The tragic irony of John Lennon’s last song

“It’s been very hard but it’s getting easier now
Hard times are over, over for a while”

Released in November 1980, Double Fantasy was to be John Lennon’s first album after a five year self imposed ‘exile’. He hadn’t released a true solo album since the critical bashing of 1973’s Mind Games. This, he hoped was a return to form, and a new chapter as an older, wiser songwriter. The album was to be a ‘family affair’ with Yoko writing and singing a number of songs.

The preceding five years had been tough on the couple. With their marriage ‘on the rocks’ Yoko had encouraged John to embark on an affair with their assistant May Pang. This 18 month ‘lost weekend’ across ’73 to ’75, saw John split his time between New York and Los Angeles, partying hard with hell raisers including Harry Neilson and Keith Moon.

In early 1975, John and Yoko reconnected, welcoming their son Sean in October of that year. For the next five years, the young family enjoyed a period of domestic bliss, allowing time for John to reflect on his priorities and his past.

For the Double Fantasy sessions, John wrote a number of songs that reflected his state of mind. “Beautiful Boy” was written for his son Sean. “Watching the Wheels” reflected on his time away from the record industry and “Woman” was his love letter to Yoko.

In return she wrote songs from her perspective, including “I’m Moving On” and “Beautiful Boys.”

The final song on the album, was called ‘Hard Times Are Over’. The lyrics, written and sung by Yoko acknowledged the past but pointed to a brighter future.

“It’s been very rough
But it’s getting easier now
Hard times are over
Over for a while”

These words turned out to tragically wrong.

On December 8th 1980, just two weeks after the release of Double Fantasy John was in the studio recording songs for Yoko’s solo project.

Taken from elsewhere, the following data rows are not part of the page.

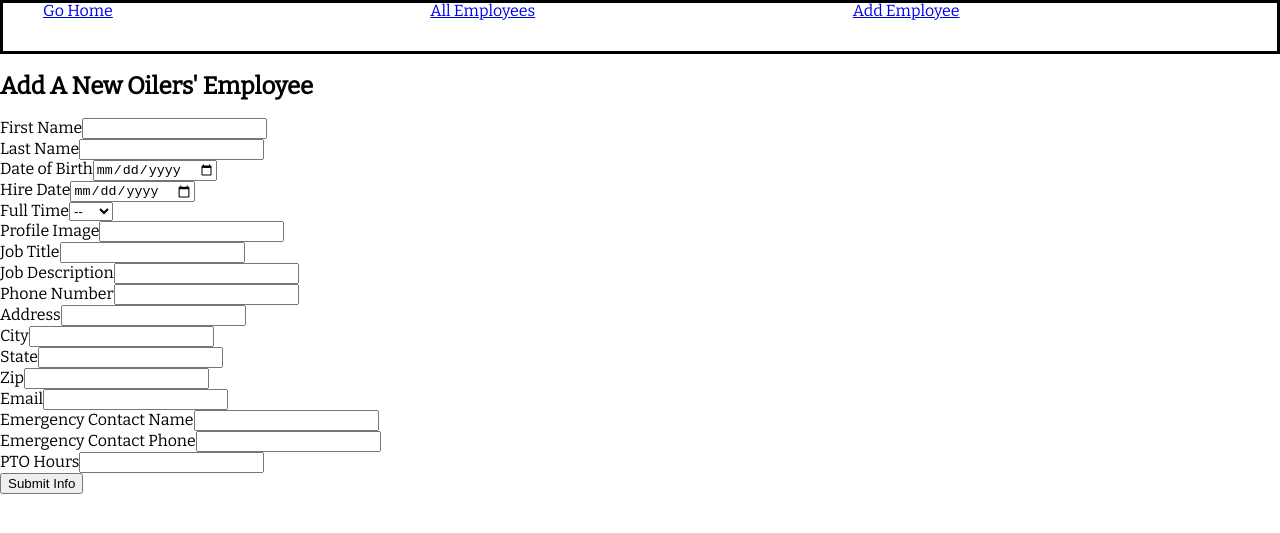
Repository: rh1456/employee-directory
Page: /2
The author's editor kept a copy of each file at every save. The page is drawn from the files as they stood at one save, then again after the next save.
The browser window is 1280 px wide. The pictures show the whole page.
The project was rebuilt for these pictures with package versions that can differ from the ones it lists, and the page was loaded fresh each time. Also part of the build but not shown: src/pages/HomePage.jsx, src/pages/SingleEmployee.jsx, src/pages/AllEmployees.jsx.

Above is the page before, as saved 2019-12-08 18:25:03.

After the next save:
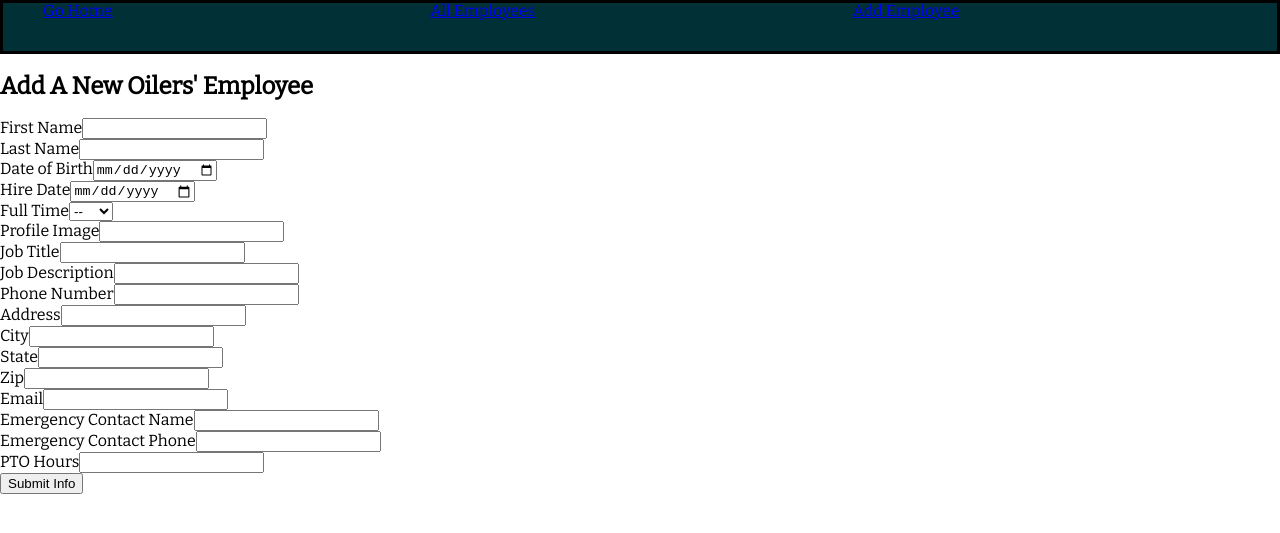
Saved 96 s later.
--- a/src/index.css
+++ b/src/index.css
@@ -18,6 +18,7 @@
   border: solid black;
   margin: 0;
   height: 3rem;
+  background-color: #013137;
 }
 nav li {
   list-style: none;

They had just learnt that Double Fantasy had gone Gold and the couple discussed plans for a follow up album and tour in the Spring.As they both returned to the Dakota building from a successful day at the Record Plant, five shots rang out.

Four of the five hollow point bullets hit John in the back and shoulder puncturing a lung and artery. He died in a police cruiser as it raced towards the Roosevelt Hospital.

Their dream of an easier future together was shattered. Hard Times were over.